*** Opening of THE DATA ***

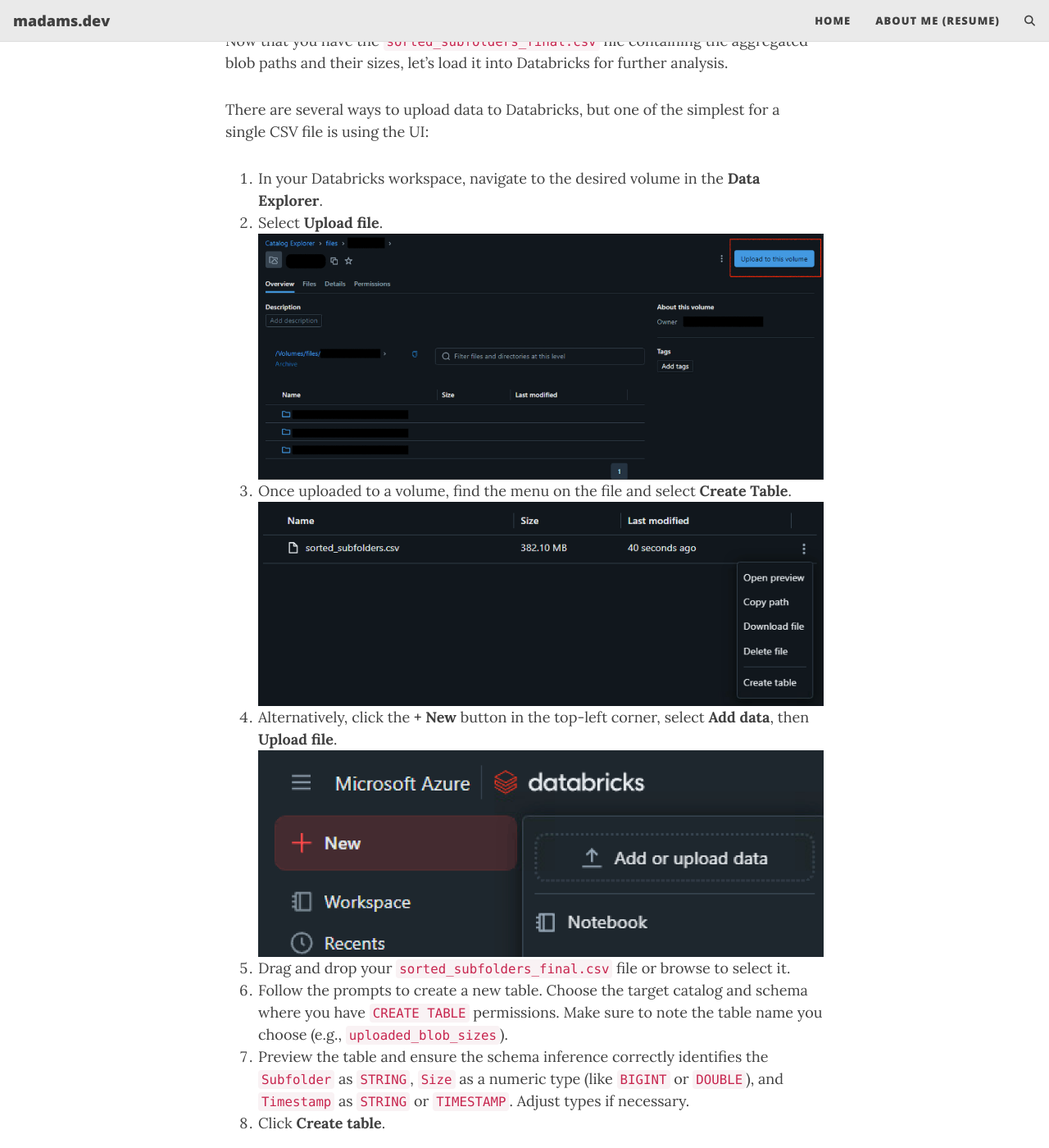
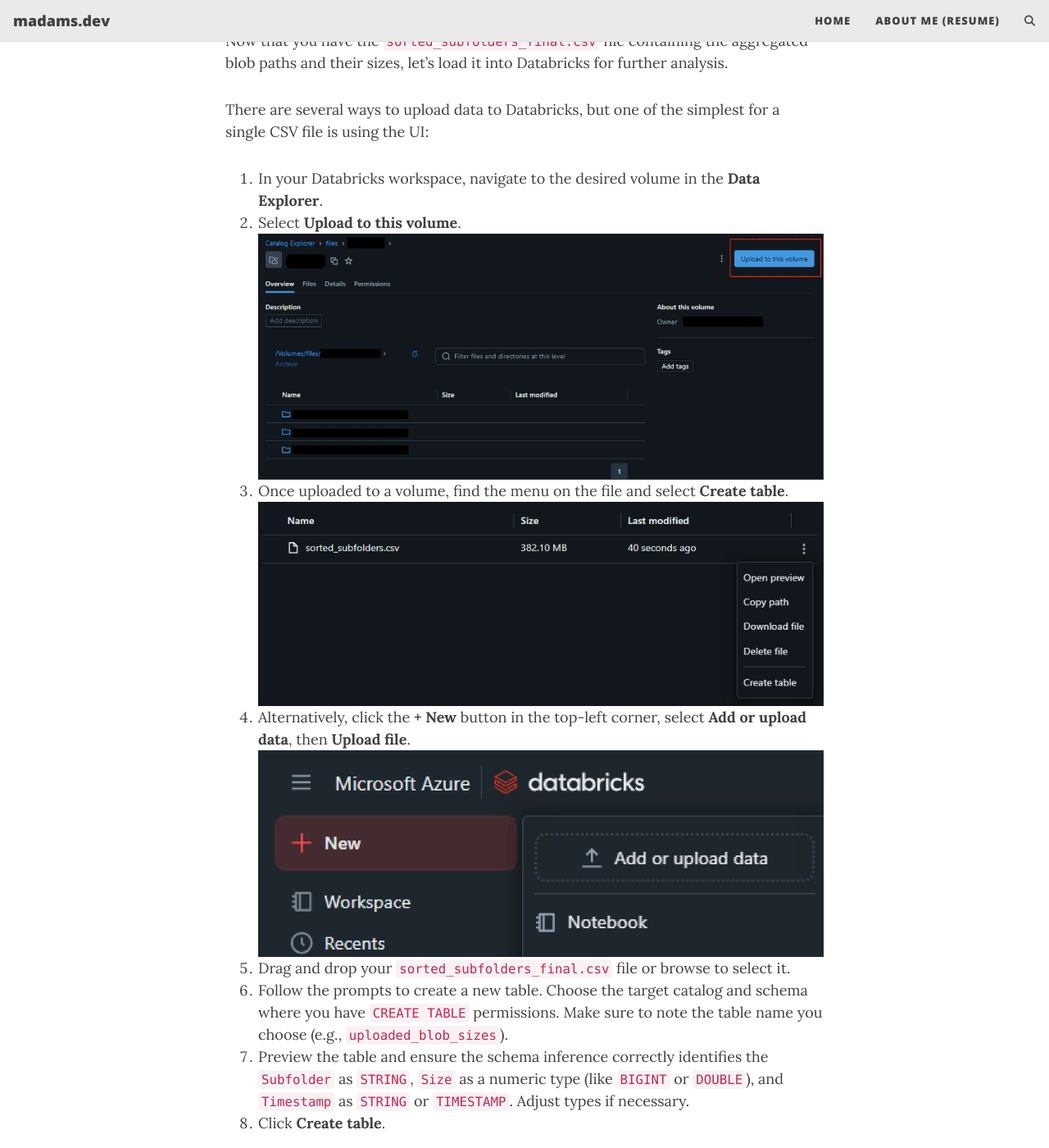
Before and after one commit to sysopmatt/madams-dev, a Jekyll site: the page built from _posts/2025-04-26-getting-a-handle-on-the-blobs-behind-unity-catalog.md, in a window 1280 px wide and 1400 px high, scrolled down 5085 px. Shown: the whole window at 82% size. Built offline with Jekyll 4.4.1, drawn with Linux system fonts in a browser that asks for light colours; comment, search, counter and statistics services are not loaded.

Commit message:
Update 2025-04-26-getting-a-handle-on-the-blobs-behind-unity-catalog.md

```diff
--- a/_posts/2025-04-26-getting-a-handle-on-the-blobs-behind-unity-catalog.md
+++ b/_posts/2025-04-26-getting-a-handle-on-the-blobs-behind-unity-catalog.md
@@ -182,11 +182,11 @@
 There are several ways to upload data to Databricks, but one of the simplest for a single CSV file is using the UI:
 
 1.  In your Databricks workspace, navigate to the desired volume in the **Data Explorer**.
-2.  Select **Upload file**.
+2.  Select **Upload to this volume**.
     ![Databricks Upload Data Dialog](/assets/img/dbx-upload-dialog.png "Databricks UI: Upload data dialog")
-3.  Once uploaded to a volume, find the menu on the file and select **Create Table**.
+3.  Once uploaded to a volume, find the menu on the file and select **Create table**.
     ![Databricks Create Table Preview](/assets/img/dbx-create-table-preview.png "Databricks UI: Create table preview screen")
-4.  Alternatively, click the **+ New** button in the top-left corner, select **Add data**, then **Upload file**.
+4.  Alternatively, click the **+ New** button in the top-left corner, select **Add or upload data**, then **Upload file**.
     ![Databricks Add Data Menu](/assets/img/dbx-add-data-menu.png "Databricks UI: + New -> Add data")
 5.  Drag and drop your `sorted_subfolders_final.csv` file or browse to select it.
 6.  Follow the prompts to create a new table. Choose the target catalog and schema where you have `CREATE TABLE` permissions. Make sure to note the table name you choose (e.g., `uploaded_blob_sizes`).
```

*** Close of THE DATA ***

> [EXERCISE OBJECTIVE]: Retype each line above precisely, please. Skip anything that is a picture.

> [EXPECTED ANSWER]:
Before and after one commit to sysopmatt/madams-dev, a Jekyll site: the page built from _posts/2025-04-26-getting-a-handle-on-the-blobs-behind-unity-catalog.md, in a window 1280 px wide and 1400 px high, scrolled down 5085 px. Shown: the whole window at 82% size. Built offline with Jekyll 4.4.1, drawn with Linux system fonts in a browser that asks for light colours; comment, search, counter and statistics services are not loaded.

Commit message:
Update 2025-04-26-getting-a-handle-on-the-blobs-behind-unity-catalog.md

```diff
--- a/_posts/2025-04-26-getting-a-handle-on-the-blobs-behind-unity-catalog.md
+++ b/_posts/2025-04-26-getting-a-handle-on-the-blobs-behind-unity-catalog.md
@@ -182,11 +182,11 @@
 There are several ways to upload data to Databricks, but one of the simplest for a single CSV file is using the UI:
 
 1.  In your Databricks workspace, navigate to the desired volume in the **Data Explorer**.
-2.  Select **Upload file**.
+2.  Select **Upload to this volume**.
     ![Databricks Upload Data Dialog](/assets/img/dbx-upload-dialog.png "Databricks UI: Upload data dialog")
-3.  Once uploaded to a volume, find the menu on the file and select **Create Table**.
+3.  Once uploaded to a volume, find the menu on the file and select **Create table**.
     ![Databricks Create Table Preview](/assets/img/dbx-create-table-preview.png "Databricks UI: Create table preview screen")
-4.  Alternatively, click the **+ New** button in the top-left corner, select **Add data**, then **Upload file**.
+4.  Alternatively, click the **+ New** button in the top-left corner, select **Add or upload data**, then **Upload file**.
     ![Databricks Add Data Menu](/assets/img/dbx-add-data-menu.png "Databricks UI: + New -> Add data")
 5.  Drag and drop your `sorted_subfolders_final.csv` file or browse to select it.
 6.  Follow the prompts to create a new table. Choose the target catalog and schema where you have `CREATE TABLE` permissions. Make sure to note the table name you choose (e.g., `uploaded_blob_sizes`).
```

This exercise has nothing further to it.